United States District Court, D. Maine

February 14, 2018

NICHOLAS A. GLADU, Plaintiff,
v.
CORRECT CARE SOLUTIONS, et al., Defendants.

          ORDER AFFIRMING THE RECOMMENDED DECISION OF THE MAGISTRATE JUDGE

          JOHN A. WOODCOCK, JR. UNITED STATES DISTRICT JUDGE.

         A prisoner in Maine custody brought suit challenging the decisions of correctional staff and medical providers concerning his bilateral hip pain. The Court affirms the Magistrate Judge's recommended decision and grants summary judgment in favor of the defendants.

         I. BACKGROUND

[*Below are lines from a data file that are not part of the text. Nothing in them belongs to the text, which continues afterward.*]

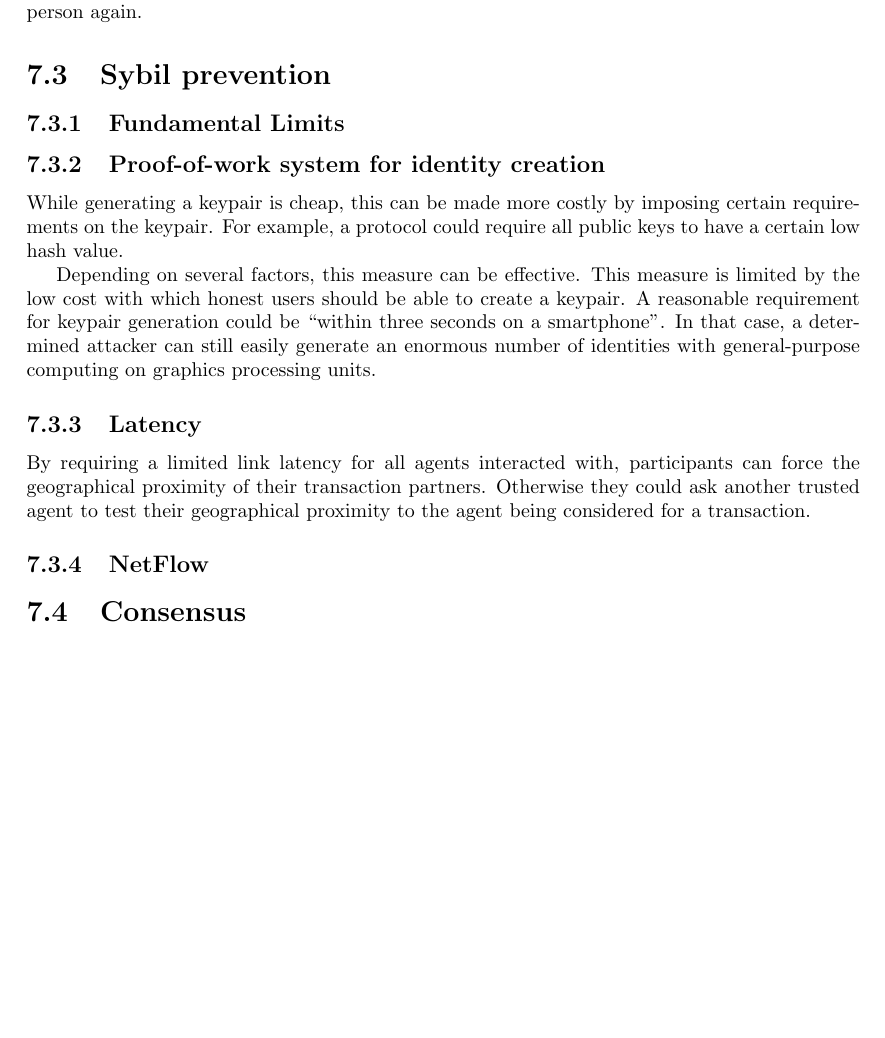
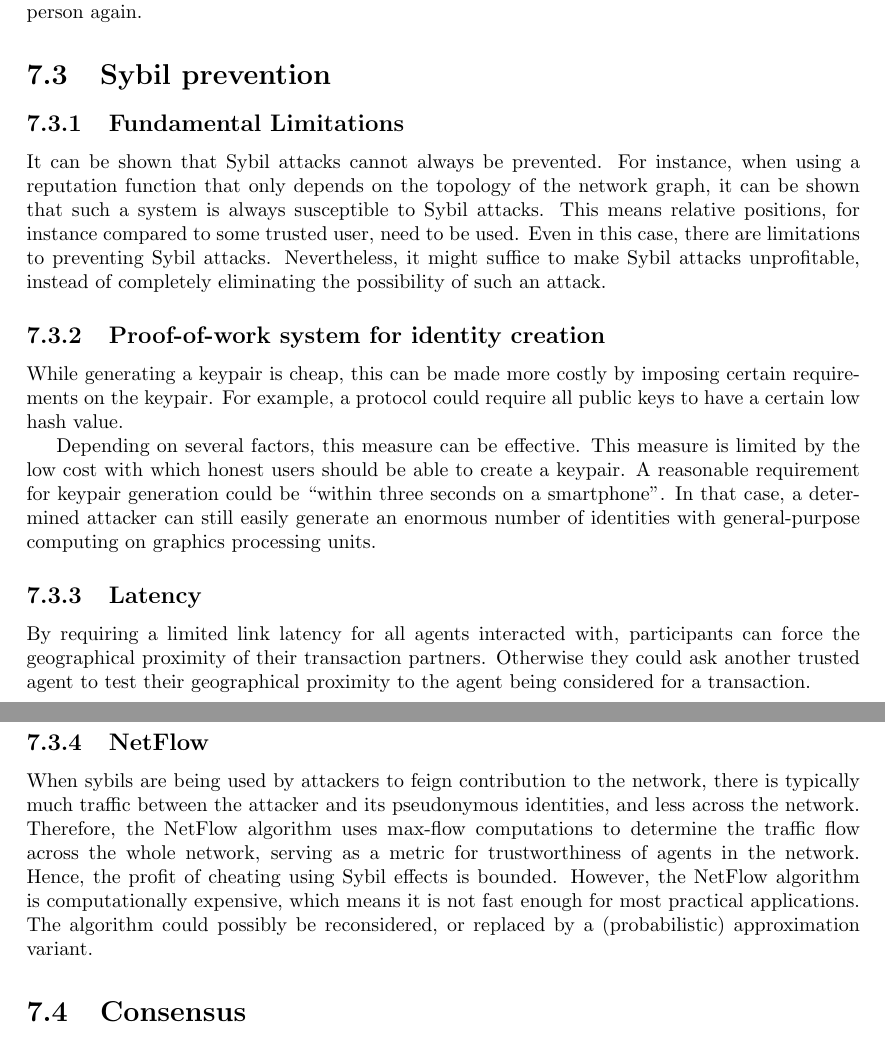
Before and after one commit to vandenheuvel/mathematics-of-trust, a LaTeX book (main.tex, which reads chapters/partial_solutions.tex): part of page 18 of 23 before the commit and two parts of pages 18 and 19 of 24 after it, the two joined at a grey line, cut so that both start at the same text, the shorter picture padded with empty space. Compiled offline with pdfLaTeX.

Commit message:
Add part on limitations of Sybil attack prevention and the NetFlow algorithm

```diff
--- a/chapters/partial_solutions.tex
+++ b/chapters/partial_solutions.tex
@@ -46,8 +46,18 @@ An agent $A$ might try to benefit by using its current chain to compel another a
 In order to prevent an agent from making a transaction while withholding previous transactions, those agents collecting blocks should always look for two blocks made by the same agent pointing to the same block: this implies a double-spend. Once a double-spend is detected, and the author of the transaction is marked as a ``cheater'', agents should refuse to transact with this person again.
 
 \section{Sybil prevention}\index{Sybil attack!Prevention}
-\subsection{Fundamental Limits}
-% TODO: Write about fundamental limits of Sybil attack prevention
+\subsection{Fundamental Limitations}
+It can be shown that Sybil attacks cannot always be prevented.
+For instance, when using a reputation function that only depends on the topology of the network graph,
+it can be shown that such a system is always susceptible to Sybil attacks.
+%TODO: cite Cheng+Friedmann
+This means relative positions,
+for instance compared to some trusted user,
+need to be used.
+Even in this case,
+there are limitations to preventing Sybil attacks.
+Nevertheless, it might suffice to make Sybil attacks unprofitable,
+instead of completely eliminating the possibility of such an attack.
 
 \subsection{Proof-of-work system for identity creation}\label{sssection:chain_creation_cost}
 While generating a keypair is cheap, this can be made more costly by imposing certain requirements on the keypair. For example, a protocol could require all public keys to have a certain low hash value.
@@ -58,7 +68,15 @@ Depending on several factors, this measure can be effective. This measure is lim
 By requiring a limited link latency for all agents interacted with, participants can force the geographical proximity of their transaction partners. Otherwise they could ask another trusted agent to test their geographical proximity to the agent being considered for a transaction.
 
 \subsection{NetFlow}\index{Sybil attack!NetFlow}
-% TODO: Write about NetFlow
+When sybils are being used by attackers to feign contribution to the network,
+there is typically much traffic between the attacker and its pseudonymous identities,
+and less across the network.
+Therefore, the NetFlow algorithm uses max-flow computations to determine the traffic flow across the whole network,
+serving as a metric for trustworthiness of agents in the network. Hence, the profit of cheating using Sybil effects is bounded.
+However, the NetFlow algorithm is computationally expensive,
+which means it is not fast enough for most practical applications.
+The algorithm could possibly be reconsidered,
+or replaced by a (probabilistic) approximation variant.
 
 \section{Consensus}
 \subsection{Checo}
```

         On September 23, 2015, Nicholas A. Gladu filed a complaint with this Court against Correct Care Solutions and a number of individual defendants, alleging that while confined in the Maine State Prison and Maine Correctional Center, he did not receive proper medical treatment for bilateral hip pain and that the Defendants retaliated against him for filing grievances within the prison system. Verified Compl. for Damages and Inj. Relief (ECF No. 1). On December 21, 2015, Correct Care Solutions, Robert Clinton, M.D., George Stockwell, D.O., and Wendy Riebe (collectively CCS) answered the Complaint, denying its essential allegations and raising affirmative defenses. Answer, Defenses and Affirmative Defenses of Defs. Correct Care Solutions, Robert Clinton, M.D., George Stockwell, M.D. and Wendy Riebe, HSA to Pl.'s Verified Compl. (ECF No. 61).

         On December 5, 2016, Mr. Gladu filed an amended complaint in which he added Susan Carr and the Maine Department of Corrections as Defendants (collectively DOC), alleging that the Defendants violated the Rehabilitation Act, Title III of the Americans with Disabilities Act, and analogous claims under the Maine Human Rights Act. First Am. Compl. (ECF No. 251). On January 3, 2017, DOC filed a motion for summary judgment together with a statement of material facts in support of the motion. Mot. for Summ. J. (ECF No. 261); Statement of Material Facts (ECF No. 262) (DOC Mot.). On January 4, 2017, the CCS moved for summary judgment. Defs. Correct Care Solutions, Robert Clinton, M.D., George Stockwell, D.O. and Wendy Riebe's Mot. for Summ. J. (ECF No. 266) (CCS Mot.). On March 29, 2017, Mr. Gladu filed responses to the motions for summary judgment, Pl.'s Br. in Resp. to Defs.' Mots. for Summ. J. (ECF No. 341) (Gladu Opp'n), and a statement of disputed factual issues. Pl.'s Statement of Disputed Factual Issues (ECF No. 342) (PRDSMF). On April 7, DOC replied. Reply to Opp'n to Mot. for Summ. J. (ECF No. 353) (DOC Reply). On April 12, 2017, CCS replied and filed a reply to Mr. Gladu's statement of facts. Defs. Correct Care Solutions, Robert Clinton, M.D., George Stockwell, D.O., and Wendy Riebe's Reply to Pl.'s Opp'n to Defs.' Mot. for Summ. J. (ECF No. 358) (CCS Reply); Defs. Correct Care Solutions, Robert Clinton, M.D., George Stockwell, D.O. and Wendy Riebe's Consolidated Statement of Material Facts (ECF No. 357) (DRPSMF).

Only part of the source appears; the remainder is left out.